custom software developmentVisual Studio 2017 has introduced support for the EditorConfig standard. Touted as a main feature in the latest release, the EditorConfig enable developers to specify a coding style. After that they can make use of that style across various editors.

The main advantage of EditorConfig is the defined styles can be stored in a source control system. It will also help yout o avoid being struck with one particular editor's dialog box. Interestingly, Visual Studio 2017 provides support for the EditorConfig feature with C#, Visual Basic, C++, JavaScript, F# and TypeScript.

According to Kasey Uhlenhuth, the main benefit of EditorConfig is that broad standards can be defined solution-wide. Moreover, you can make use of the file to define project or directory specific standards.  If you add the file, you can define not only code formatting but also code style rules.

As of this writing, Visual Studio 2017 provides support for indent_style, indent_size, tab_width, end_of_line and charset formatting rules. The trim_trailing_whitespace and insert_final_newline rules are not supported.

According to Microsoft, the EditorConfig support in Visual Studio will be updated after Visual Studio 2017 RTM. The main goal is to provide full compatibility with EditorConfig features through updates. After you define the various code formatting and code style rules, you can close and reopen any open files during the modification of EditorConfig file. There are keyboard shortcuts such as CTRL-K, D, which you can make use of to apply new rules.

With the capability to define code style rules, you can activate build break depending upon the situation wile integrating the file with Visual Studio 2017.
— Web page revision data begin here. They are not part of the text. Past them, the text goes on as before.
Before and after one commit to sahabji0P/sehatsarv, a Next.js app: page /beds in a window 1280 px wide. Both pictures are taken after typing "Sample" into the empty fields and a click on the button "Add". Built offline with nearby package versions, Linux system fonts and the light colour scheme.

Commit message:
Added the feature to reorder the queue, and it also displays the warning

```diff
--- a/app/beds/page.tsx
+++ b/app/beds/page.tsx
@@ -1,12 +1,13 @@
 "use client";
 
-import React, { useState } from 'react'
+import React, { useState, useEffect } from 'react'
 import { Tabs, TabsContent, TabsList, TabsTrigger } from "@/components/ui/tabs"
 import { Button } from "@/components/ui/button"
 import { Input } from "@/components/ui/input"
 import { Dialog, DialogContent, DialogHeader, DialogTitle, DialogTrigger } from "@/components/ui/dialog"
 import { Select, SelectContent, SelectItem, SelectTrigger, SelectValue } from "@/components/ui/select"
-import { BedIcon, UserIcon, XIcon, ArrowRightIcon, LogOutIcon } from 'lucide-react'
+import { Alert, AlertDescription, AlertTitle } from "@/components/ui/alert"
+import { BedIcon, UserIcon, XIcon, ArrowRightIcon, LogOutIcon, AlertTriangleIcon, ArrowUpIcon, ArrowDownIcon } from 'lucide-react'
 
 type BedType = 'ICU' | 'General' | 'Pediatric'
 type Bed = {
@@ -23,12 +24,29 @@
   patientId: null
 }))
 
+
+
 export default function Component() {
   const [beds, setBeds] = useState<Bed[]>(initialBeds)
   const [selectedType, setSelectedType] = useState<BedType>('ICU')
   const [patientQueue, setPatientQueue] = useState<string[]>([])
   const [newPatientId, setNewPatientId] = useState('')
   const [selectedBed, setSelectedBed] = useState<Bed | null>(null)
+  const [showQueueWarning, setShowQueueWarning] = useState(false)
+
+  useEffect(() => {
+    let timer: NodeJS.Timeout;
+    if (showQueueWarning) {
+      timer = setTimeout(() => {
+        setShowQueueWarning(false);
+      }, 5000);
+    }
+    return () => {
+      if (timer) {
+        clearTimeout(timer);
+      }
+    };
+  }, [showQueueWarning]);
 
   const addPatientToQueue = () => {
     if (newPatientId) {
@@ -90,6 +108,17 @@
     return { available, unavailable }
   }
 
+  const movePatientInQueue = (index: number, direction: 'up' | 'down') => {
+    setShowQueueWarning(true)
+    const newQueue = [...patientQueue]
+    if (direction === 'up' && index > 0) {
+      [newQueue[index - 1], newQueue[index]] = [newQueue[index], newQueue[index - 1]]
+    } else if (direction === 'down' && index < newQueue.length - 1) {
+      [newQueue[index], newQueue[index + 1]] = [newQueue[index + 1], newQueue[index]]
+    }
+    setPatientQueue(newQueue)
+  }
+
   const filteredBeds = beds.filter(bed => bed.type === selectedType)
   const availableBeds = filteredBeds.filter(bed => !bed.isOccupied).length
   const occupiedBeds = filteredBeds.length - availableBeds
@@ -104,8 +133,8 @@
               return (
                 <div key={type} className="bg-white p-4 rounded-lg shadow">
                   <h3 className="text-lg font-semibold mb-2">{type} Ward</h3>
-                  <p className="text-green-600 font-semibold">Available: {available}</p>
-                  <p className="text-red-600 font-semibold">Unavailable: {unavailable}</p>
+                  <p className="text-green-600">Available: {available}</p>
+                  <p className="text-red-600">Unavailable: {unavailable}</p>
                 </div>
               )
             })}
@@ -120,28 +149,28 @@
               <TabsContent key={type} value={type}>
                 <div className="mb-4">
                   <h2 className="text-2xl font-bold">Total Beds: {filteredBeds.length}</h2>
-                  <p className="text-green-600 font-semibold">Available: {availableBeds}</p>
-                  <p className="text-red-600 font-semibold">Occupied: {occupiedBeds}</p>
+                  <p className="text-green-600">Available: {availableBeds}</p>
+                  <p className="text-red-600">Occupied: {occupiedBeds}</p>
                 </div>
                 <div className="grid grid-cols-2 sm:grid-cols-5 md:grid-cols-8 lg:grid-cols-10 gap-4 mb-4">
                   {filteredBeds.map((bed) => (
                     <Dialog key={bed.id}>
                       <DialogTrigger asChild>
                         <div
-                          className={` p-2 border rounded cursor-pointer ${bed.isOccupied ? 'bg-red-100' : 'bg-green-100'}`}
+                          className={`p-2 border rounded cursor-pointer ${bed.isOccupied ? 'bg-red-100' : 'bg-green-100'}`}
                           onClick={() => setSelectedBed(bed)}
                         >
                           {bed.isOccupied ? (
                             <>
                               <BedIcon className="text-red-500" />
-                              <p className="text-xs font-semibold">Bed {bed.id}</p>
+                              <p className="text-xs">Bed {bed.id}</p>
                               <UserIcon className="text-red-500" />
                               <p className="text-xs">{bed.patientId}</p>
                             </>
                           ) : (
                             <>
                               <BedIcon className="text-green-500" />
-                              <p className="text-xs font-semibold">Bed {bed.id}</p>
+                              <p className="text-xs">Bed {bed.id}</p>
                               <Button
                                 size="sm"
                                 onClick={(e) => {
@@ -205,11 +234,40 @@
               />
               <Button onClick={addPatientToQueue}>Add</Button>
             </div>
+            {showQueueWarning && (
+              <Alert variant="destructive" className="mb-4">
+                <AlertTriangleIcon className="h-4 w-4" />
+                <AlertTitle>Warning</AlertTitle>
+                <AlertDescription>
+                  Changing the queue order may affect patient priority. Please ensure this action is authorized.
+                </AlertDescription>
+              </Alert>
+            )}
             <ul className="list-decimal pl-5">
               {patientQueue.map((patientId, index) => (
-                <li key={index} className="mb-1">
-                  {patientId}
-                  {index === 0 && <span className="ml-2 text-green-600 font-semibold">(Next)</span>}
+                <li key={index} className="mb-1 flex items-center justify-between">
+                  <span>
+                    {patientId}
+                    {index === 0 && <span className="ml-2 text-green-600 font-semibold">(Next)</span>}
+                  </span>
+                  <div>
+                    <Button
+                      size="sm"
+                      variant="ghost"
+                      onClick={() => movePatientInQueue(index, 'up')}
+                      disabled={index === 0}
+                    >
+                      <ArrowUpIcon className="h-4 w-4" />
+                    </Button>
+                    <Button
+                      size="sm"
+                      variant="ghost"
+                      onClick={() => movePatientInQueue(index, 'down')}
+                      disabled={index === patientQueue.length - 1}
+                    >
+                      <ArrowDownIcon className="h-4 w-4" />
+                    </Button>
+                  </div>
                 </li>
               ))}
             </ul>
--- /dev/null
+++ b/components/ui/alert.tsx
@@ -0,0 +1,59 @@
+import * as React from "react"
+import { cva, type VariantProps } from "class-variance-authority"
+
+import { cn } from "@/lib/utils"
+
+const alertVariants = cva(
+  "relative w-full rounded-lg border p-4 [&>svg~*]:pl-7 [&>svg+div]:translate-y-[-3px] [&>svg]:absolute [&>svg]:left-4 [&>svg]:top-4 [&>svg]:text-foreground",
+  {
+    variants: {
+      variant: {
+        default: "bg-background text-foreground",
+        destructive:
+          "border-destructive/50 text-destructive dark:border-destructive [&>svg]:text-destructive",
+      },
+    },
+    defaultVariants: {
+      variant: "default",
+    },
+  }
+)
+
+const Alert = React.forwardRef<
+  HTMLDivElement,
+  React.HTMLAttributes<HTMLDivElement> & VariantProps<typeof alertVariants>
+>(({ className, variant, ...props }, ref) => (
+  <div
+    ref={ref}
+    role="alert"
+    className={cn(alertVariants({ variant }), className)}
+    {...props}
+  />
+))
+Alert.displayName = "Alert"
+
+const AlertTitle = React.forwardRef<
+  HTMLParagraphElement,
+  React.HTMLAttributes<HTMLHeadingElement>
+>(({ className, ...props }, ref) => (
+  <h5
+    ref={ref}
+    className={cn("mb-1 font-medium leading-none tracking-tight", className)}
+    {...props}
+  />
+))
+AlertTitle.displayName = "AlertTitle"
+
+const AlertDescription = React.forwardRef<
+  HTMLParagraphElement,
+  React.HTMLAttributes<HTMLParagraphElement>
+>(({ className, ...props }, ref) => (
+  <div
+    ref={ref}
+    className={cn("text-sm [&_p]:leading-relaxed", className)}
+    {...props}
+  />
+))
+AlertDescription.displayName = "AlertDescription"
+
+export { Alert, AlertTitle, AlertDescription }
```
If you have access to Visual Studio 2017, you should test drive the EditorConfig file to unleash the full potential.